The ear is made up of three parts: the outer, middle, and inner sections. Remember from school the hammer, anvil, and stirrup?, which are located in the middle ear. Although they are the smallest bones in the body, their function is enormous: to push sound vibrations through a fluid into the inner ear—the cochlea.
A membrane, made up of thousands of hair-like structures, covers the cochlea. In the movie they look like thin tentacles. Some are short and stiff; some are long and limber. Sound waves move over them, which sends a signal from the cochlear nerve to the brain, allowing for us to hear the sound: volume, pitch, location, etc.
The IMAX moves shows these hair-like appendages wiggling in response to sound. The louder the sound, the more the hair cells wiggle—like undulating wheat stocks in a windstorm.

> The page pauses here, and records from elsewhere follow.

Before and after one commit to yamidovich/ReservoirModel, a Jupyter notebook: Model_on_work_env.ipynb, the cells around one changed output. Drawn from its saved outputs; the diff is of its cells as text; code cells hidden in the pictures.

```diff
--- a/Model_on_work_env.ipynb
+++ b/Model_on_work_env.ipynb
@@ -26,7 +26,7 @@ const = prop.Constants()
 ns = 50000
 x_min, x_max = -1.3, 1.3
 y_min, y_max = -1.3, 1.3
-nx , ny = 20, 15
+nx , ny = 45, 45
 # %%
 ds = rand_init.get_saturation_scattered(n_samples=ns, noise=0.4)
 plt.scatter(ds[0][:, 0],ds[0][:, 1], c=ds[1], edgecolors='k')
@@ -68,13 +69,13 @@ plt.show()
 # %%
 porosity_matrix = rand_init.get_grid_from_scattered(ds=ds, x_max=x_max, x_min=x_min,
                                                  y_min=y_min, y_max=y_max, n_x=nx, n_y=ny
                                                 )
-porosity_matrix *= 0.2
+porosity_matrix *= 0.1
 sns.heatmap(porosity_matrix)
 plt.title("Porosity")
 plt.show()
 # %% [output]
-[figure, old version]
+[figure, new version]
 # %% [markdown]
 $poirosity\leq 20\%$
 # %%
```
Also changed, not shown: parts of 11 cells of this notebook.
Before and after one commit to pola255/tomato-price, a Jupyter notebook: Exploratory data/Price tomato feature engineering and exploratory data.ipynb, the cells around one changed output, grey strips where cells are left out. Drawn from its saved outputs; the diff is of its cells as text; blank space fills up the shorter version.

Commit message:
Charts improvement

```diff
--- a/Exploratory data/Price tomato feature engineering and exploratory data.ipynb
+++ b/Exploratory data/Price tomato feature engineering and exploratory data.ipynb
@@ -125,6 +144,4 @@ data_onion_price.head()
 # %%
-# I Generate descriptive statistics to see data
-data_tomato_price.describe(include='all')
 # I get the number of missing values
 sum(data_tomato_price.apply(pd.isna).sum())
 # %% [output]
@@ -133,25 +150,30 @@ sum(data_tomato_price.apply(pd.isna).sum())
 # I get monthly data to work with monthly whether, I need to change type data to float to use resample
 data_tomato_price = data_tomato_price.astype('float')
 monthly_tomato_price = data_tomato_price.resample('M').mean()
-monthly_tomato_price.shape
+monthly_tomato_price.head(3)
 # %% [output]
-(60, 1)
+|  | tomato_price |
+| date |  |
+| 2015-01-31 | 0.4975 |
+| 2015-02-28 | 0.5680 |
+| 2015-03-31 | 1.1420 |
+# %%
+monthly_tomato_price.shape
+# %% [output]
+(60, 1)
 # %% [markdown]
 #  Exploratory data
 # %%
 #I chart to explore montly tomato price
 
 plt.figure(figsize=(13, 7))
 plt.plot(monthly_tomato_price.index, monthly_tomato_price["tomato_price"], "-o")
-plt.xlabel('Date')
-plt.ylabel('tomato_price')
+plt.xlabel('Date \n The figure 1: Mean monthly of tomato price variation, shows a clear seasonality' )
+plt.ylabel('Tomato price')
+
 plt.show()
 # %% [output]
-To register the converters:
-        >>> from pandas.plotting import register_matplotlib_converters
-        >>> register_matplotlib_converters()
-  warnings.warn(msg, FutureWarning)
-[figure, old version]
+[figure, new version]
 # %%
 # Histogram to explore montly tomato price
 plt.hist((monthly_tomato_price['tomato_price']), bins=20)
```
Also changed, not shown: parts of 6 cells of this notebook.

The most important (and depressing) part of the movie for me was the revelation that hair cells are formed during a limited time in the human growth cycle. They do not spontaneously regenerate once they die.
What causes them to die? Drug interactions, head trauma, infections, autoimmune diseases, and of course, prolonged exposure to loud noises or loud music.
According to the movie, the maximum number of hair cells and the maximum potential for the best hearing of our lives OCCURS DURING THE TEENAGE YEARS. After that, optimal hearing declines.
I told you that was depressing. I fear the hearing aid! I won’t be one of those old people that makes you shout at me to be heard. But I would rather age gracefully with my hearing intact.
My new motto for good health: take care of your cochlear membrane—and turn the stereo down.
Watching IMAX’s The Human Body makes you marvel and appreciate it. Highly recommended. Here’s the trailer:
I think this guy has bigger problems than hearing issues. Hey, Dude, you have no skin!